As I stepped towards the water, the whole ground shifted and rippled. As though you are suddenly standing on a floating patch of turf (do you remember an old 90’s morning show when the weatherperson would jump around a foam map of the UK floating on a pool?). Which essentially exactly is what it is. Handily on this occasion, the ground stayed intact, despite its sudden undulations, and making a quiet, startled ‘eek’ sound I jumped back to terra firma blinking at the patch of grass, which looked completely congruent with the rest of the turf. I inched forward pressing the ground with my boot and after a foot or so, sure enough, the ground sagged slightly and rippled out.

Any more watterlogged, or a more forceful step and I would have gone through, if I were on horseback, the greater weight on narrow horse hoof would have certainly punctured the soft turf-skin, creating havoc for horse and rider. So yes, a new experience and a warning to cement into my mind what I did already know, if near standing water on the moor, tread carefully.

Terrible video…but gives a brief impression

On the whole the walk is an easy one and the summit of Brown Gelly not hard to reach, but there is still a sense of modest accomplishment on getting there. The top is crowned by a series of Cairns. There are five of various sizes, arcing from north to south over the gentle summit-plain.

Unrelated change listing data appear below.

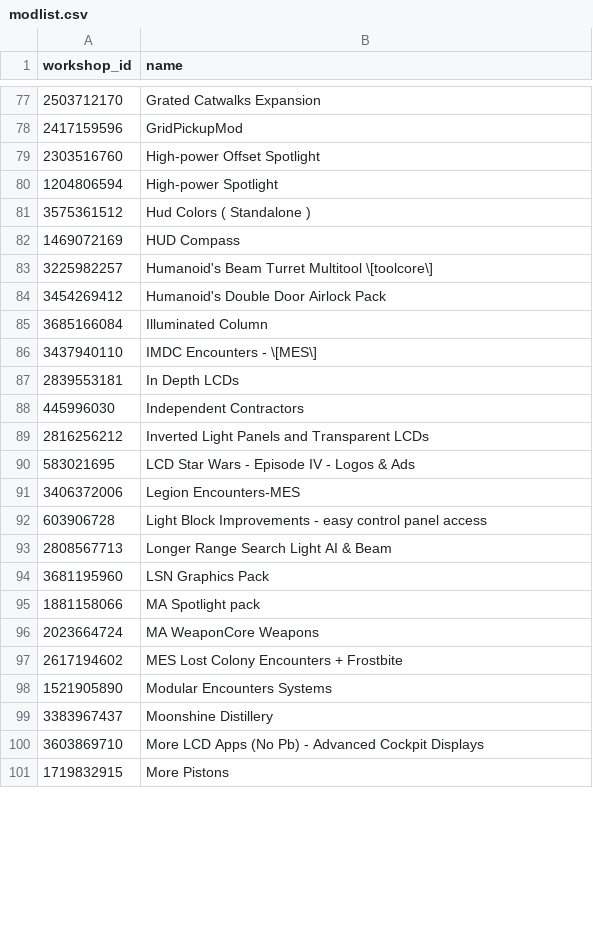
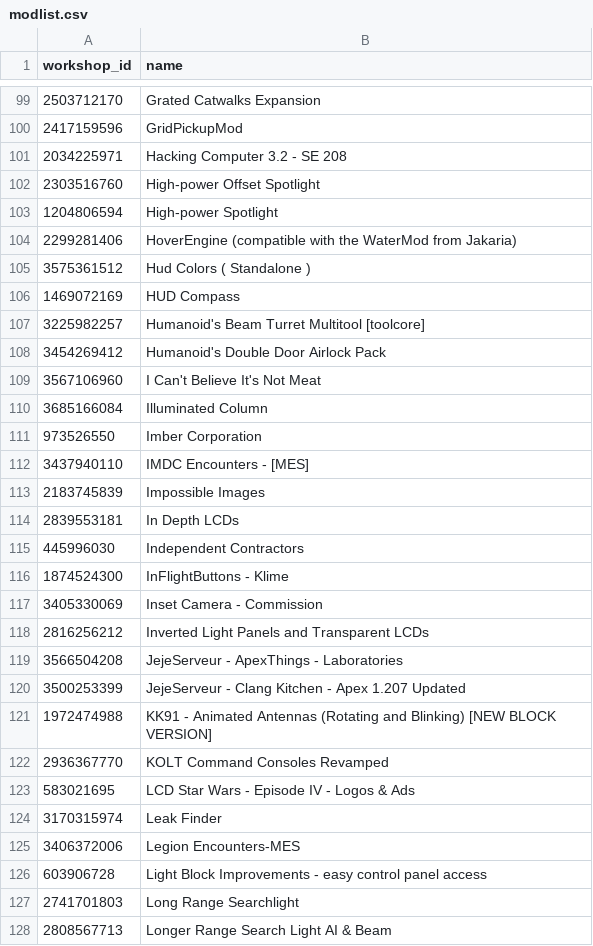
Before and after one commit to UnsayableStorm/lsn_server_data, a CSV file: modlist.csv, drawn as a sheet; only a part is shown, gaps mark what is left out; the shorter side is filled out with more unchanged rows; the diff covers the shown part only.

```diff
--- a/modlist.csv
+++ b/modlist.csv
@@ -78,16 +100,29 @@ workshop_id,name
 2417159596,GridPickupMod
+2034225971,Hacking Computer 3.2 - SE 208
 2303516760,High-power Offset Spotlight
 1204806594,High-power Spotlight
+2299281406,HoverEngine (compatible with the WaterMod from Jakaria)
 3575361512,Hud Colors ( Standalone )
 1469072169,HUD Compass
-3225982257,Humanoid's Beam Turret Multitool \[toolcore\]
+3225982257,Humanoid's Beam Turret Multitool [toolcore]
 3454269412,Humanoid's Double Door Airlock Pack
+3567106960,I Can't Believe It's Not Meat
 3685166084,Illuminated Column
-3437940110,IMDC Encounters - \[MES\]
+973526550,Imber Corporation
+3437940110,IMDC Encounters - [MES]
+2183745839,Impossible Images
 2839553181,In Depth LCDs
 445996030,Independent Contractors
+1874524300,InFlightButtons - Klime
+3405330069,Inset Camera - Commission
 2816256212,Inverted Light Panels and Transparent LCDs
+3566504208,JejeServeur - ApexThings - Laboratories
+3500253399,JejeServeur - Clang Kitchen - Apex 1.207 Updated
+1972474988,KK91 - Animated Antennas (Rotating and Blinking) [NEW BLOCK VERSION]
+2936367770,KOLT Command Consoles Revamped
 583021695,LCD Star Wars - Episode IV - Logos & Ads
+3170315974,Leak Finder
 3406372006,Legion Encounters-MES
 603906728,Light Block Improvements - easy control panel access
+2741701803,Long Range Searchlight
 2808567713,Longer Range Search Light AI & Beam
```
Also changed, not shown: 37 added rows and 6 edited cells elsewhere in this file.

It does somewhat mirror Rough in the background. I struggle to accept this as coincidence. Go to Carburrow Tor and you will see this in stark relief.

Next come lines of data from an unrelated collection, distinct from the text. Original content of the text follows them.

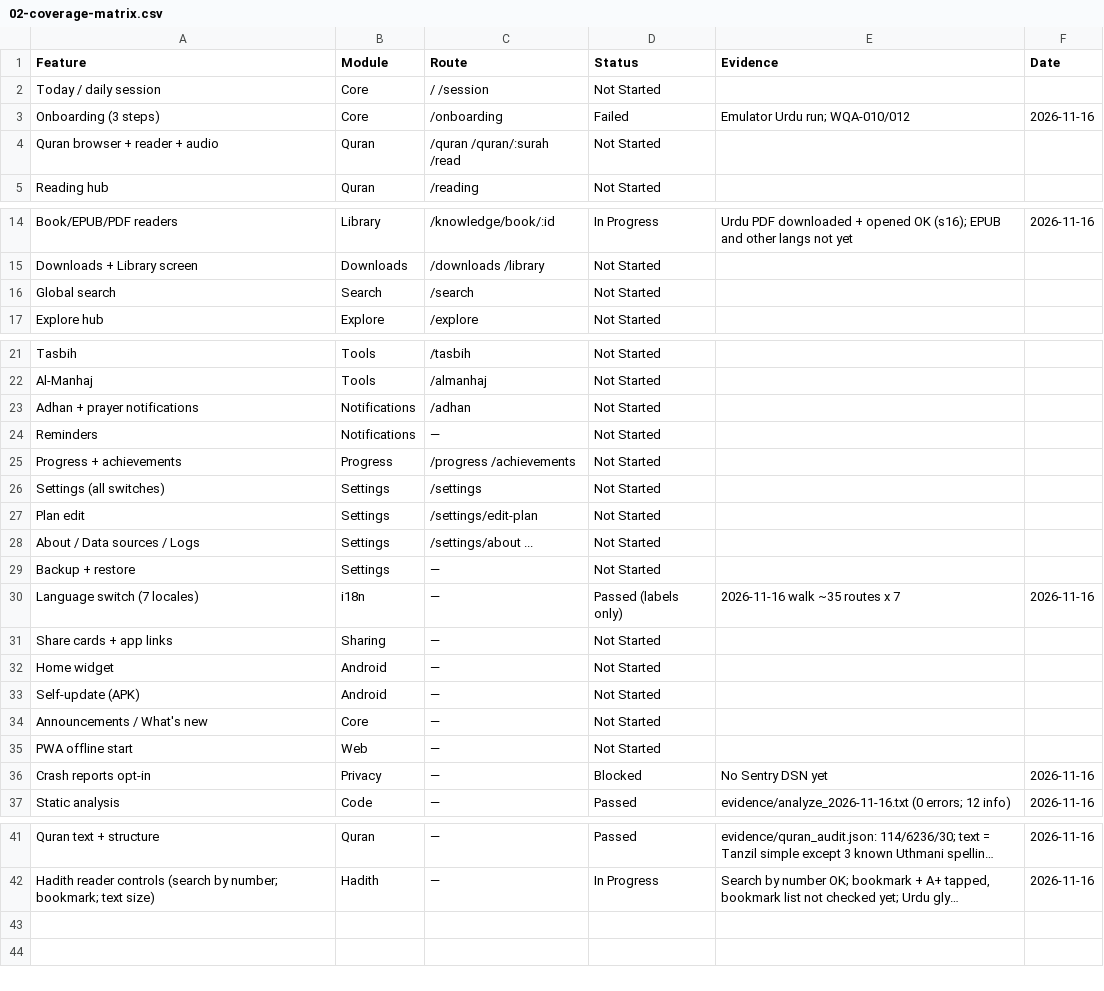
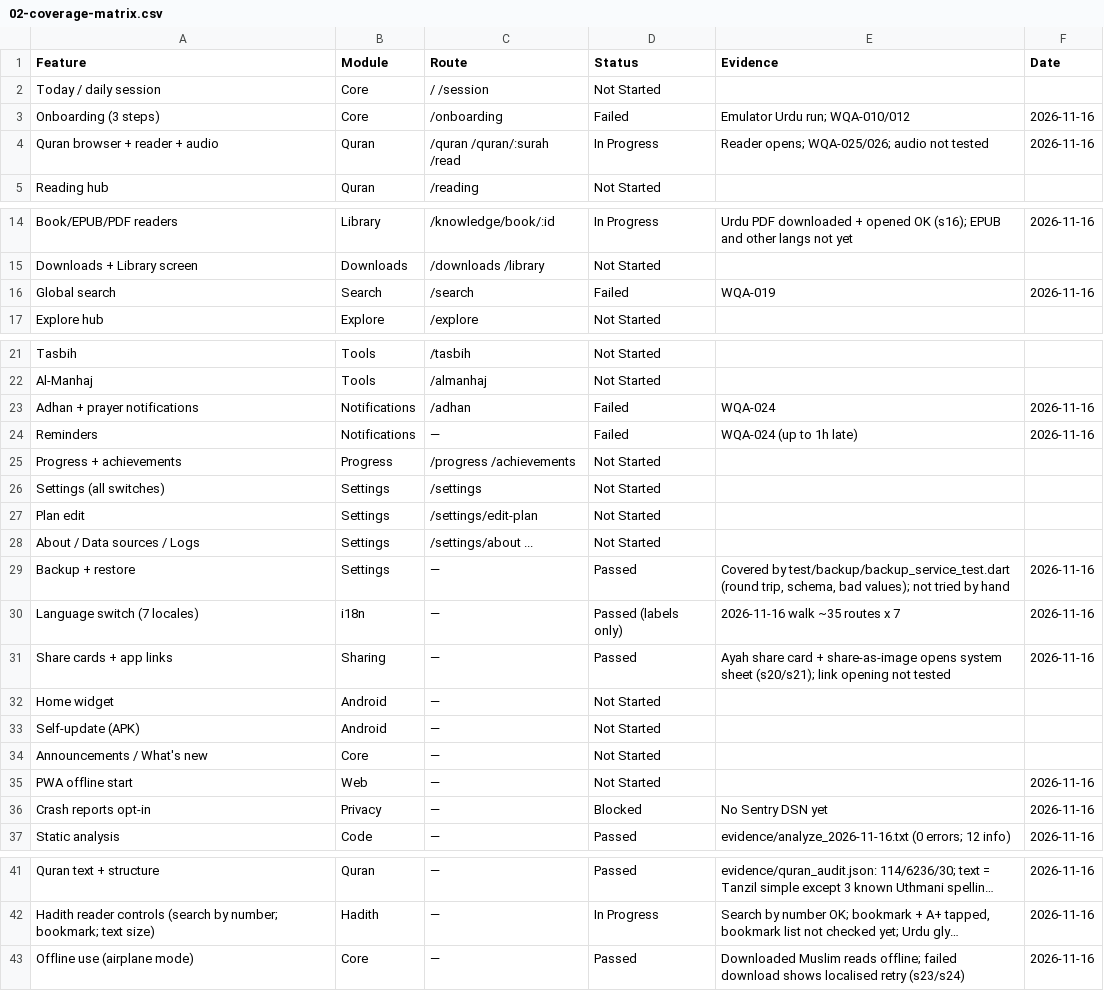
Before and after one commit to ksulaiman579/Wird, a CSV file: docs/audit/02-coverage-matrix.csv, drawn as a sheet; only a part is shown, gaps mark what is left out; long unchanged cells end in …; the diff names each change by its address in the sheet, - before the commit and + after, or states it on an @@ line.

```diff
--- a/docs/audit/02-coverage-matrix.csv
+++ b/docs/audit/02-coverage-matrix.csv
-D4 (Status): Not Started
+D4 (Status): In Progress
-E4 (Evidence): (empty)
+E4 (Evidence): Reader opens; WQA-025/026; audio not tested
-F4 (Date): (empty)
+F4 (Date): 2026-11-16
-D16 (Status): Not Started
+D16 (Status): Failed
-E16 (Evidence): (empty)
+E16 (Evidence): WQA-019
-F16 (Date): (empty)
+F16 (Date): 2026-11-16
-D23:D24 (Status): Not Started
+D23:D24 (Status): Failed
-E23 (Evidence): (empty)
+E23 (Evidence): WQA-024
-F23:F24 (Date): (empty)
+F23:F24 (Date): 2026-11-16
-E24 (Evidence): (empty)
+E24 (Evidence): WQA-024 (up to 1h late)
-D29 (Status): Not Started
+D29 (Status): Passed
-E29 (Evidence): (empty)
+E29 (Evidence): Covered by test/backup/backup_service_test.dart (round trip, schema, bad values); not tried by hand
-F29 (Date): (empty)
+F29 (Date): 2026-11-16
-D31 (Status): Not Started
+D31 (Status): Passed
-E31 (Evidence): (empty)
+E31 (Evidence): Ayah share card + share-as-image opens system sheet (s20/s21); link opening not tested
-F31 (Date): (empty)
+F31 (Date): 2026-11-16
-F35 (Date): (empty)
+F35 (Date): 2026-11-16
+row 43: Offline use (airplane mode) | Core | — | Passed | Downloaded Muslim reads offline; failed download shows localised retry (s23/s24) | 2026-11-16
```
Also changed, not shown: docs/audit/03-bug-register.csv, 2 other files.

Cairns are archaelogically mysterious piles of rock, Cornwall has quite the profusion (Cairn-wall?… Maybe.). There are many guesses as to what cairns are and their orignal function, burial mounds is the most common sense I would guess.

They are eminently practical and hardy edifices, the wind and weather won’t move them much, it will whip around and through them, hence why they are markers still in mountainous and coastal areas and they last for millenia with only basic upkeep. Also they are relatively easy to create, heavy work, but little skill compared to a dry-stone hut.

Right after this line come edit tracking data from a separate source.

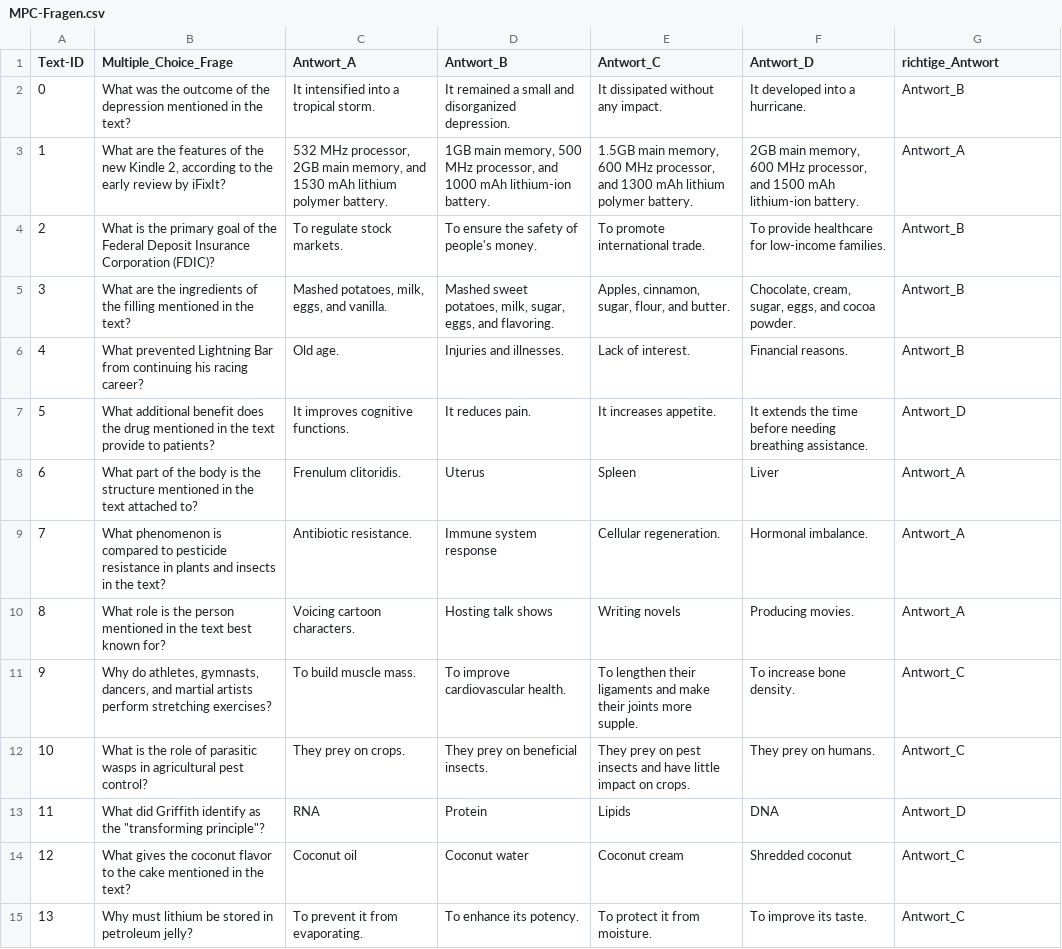
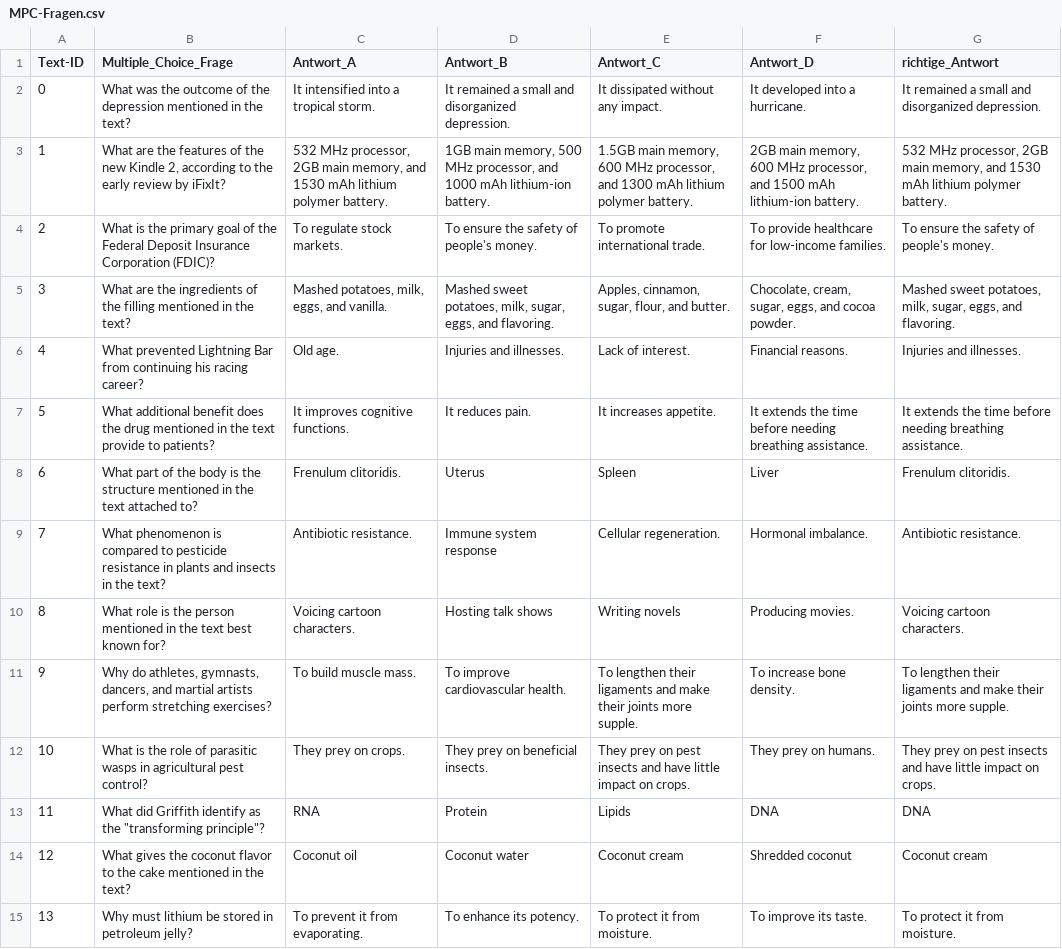
Before and after one commit to irgroup/DIS22_ARTS_Project, a CSV file: labeling_interface/src/data/MPC-Fragen.csv, drawn as a sheet; only a part is shown; the diff covers the shown part only; the diff names each change by its address in the sheet, - before the commit and + after, or states it on an @@ line.

Commit message:
Update MPC-Fragen.csv
updated version

```diff
--- a/labeling_interface/src/data/MPC-Fragen.csv
+++ b/labeling_interface/src/data/MPC-Fragen.csv
-G2 (richtige_Antwort): Antwort_B
+G2 (richtige_Antwort): It remained a small and disorganized depression.
-G3 (richtige_Antwort): Antwort_A
+G3 (richtige_Antwort): 532 MHz processor, 2GB main memory, and 1530 mAh lithium polymer battery.
-G4 (richtige_Antwort): Antwort_B
+G4 (richtige_Antwort): To ensure the safety of people's money.
-G5 (richtige_Antwort): Antwort_B
+G5 (richtige_Antwort): Mashed sweet potatoes, milk, sugar, eggs, and flavoring.
-G6 (richtige_Antwort): Antwort_B
+G6 (richtige_Antwort): Injuries and illnesses.
-G7 (richtige_Antwort): Antwort_D
+G7 (richtige_Antwort): It extends the time before needing breathing assistance.
-G8 (richtige_Antwort): Antwort_A
+G8 (richtige_Antwort): Frenulum clitoridis.
-G9 (richtige_Antwort): Antwort_A
+G9 (richtige_Antwort): Antibiotic resistance.
-G10 (richtige_Antwort): Antwort_A
+G10 (richtige_Antwort): Voicing cartoon characters.
-G11 (richtige_Antwort): Antwort_C
+G11 (richtige_Antwort): To lengthen their ligaments and make their joints more supple.
-G12 (richtige_Antwort): Antwort_C
+G12 (richtige_Antwort): They prey on pest insects and have little impact on crops.
-G13 (richtige_Antwort): Antwort_D
+G13 (richtige_Antwort): DNA
-G14 (richtige_Antwort): Antwort_C
+G14 (richtige_Antwort): Coconut cream
-G15 (richtige_Antwort): Antwort_C
+G15 (richtige_Antwort): To protect it from moisture.
```
Also changed, not shown: 148 edited cells elsewhere in this file.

They could well be burial mounds, much of the rich archaelogical grounds of Bodmin Moor are suprisngly unexcavated and unexamined. I suspect the cairns have had many meanings and significances over the centuries and millenia, evolving like the landscape around them. I do have subscribe to a slightly different theory that may not interfere much with other ones. Many on Bodmin Moor are curiously similar shapes to the godly and hallowed tors of Rough and Brown, and nearly always in direct view of them. Perhaps then, as I have hypothesised before (and before I realised other people had thought the same of course), they are also, at least in part, monuments to these venerated hills. Hills crowned by such impossible structures as the granite tors, which would have been assumed (I reckon at least) to be the work of divine, titanic or magical beings predating the first moor folk. Carburrow is the most obvious example of this. So perhaps they are also votive replicas, piled on top of less hallowed tors such as Brown Gelly – which possesses on its eastern slopes remnants of fairly intense habitation over the years; round houses, long houses and the such like.

Today I was pretty content to just stand near the old piles on the stilllest and clearest of autumn days.

I asked permission to whatever might reside up here to climb up the cairn and sit within the hollow atop and felt nothing awry, so I settled there in the still on warmish granite, took my top off and felt the cool air and still-warm sun on my skin. The only sound was a slight east breeze in my ears from Dartmoor and the soft regular rip of cow- tongue tearing grass from the errant herd of Highlands around me.

The girl I spoke of now resides on the woody southern slopes of Dartmoor, and whenever my mind went to her, which is still often, the breeze coming from there seemed to intensify slightly.

After an hour or so of letting my mind wander and clear, looking over all of the county, I returned slowly to my battered via a different path through fields and along the ribbon of moorland road. On the matter of returning…

A welcome sight, comfort in the reliable rhythm of bird wing and migration, in their unchanged ways, or maybe they have changed, we’re just too obtuse and unattunned to see it.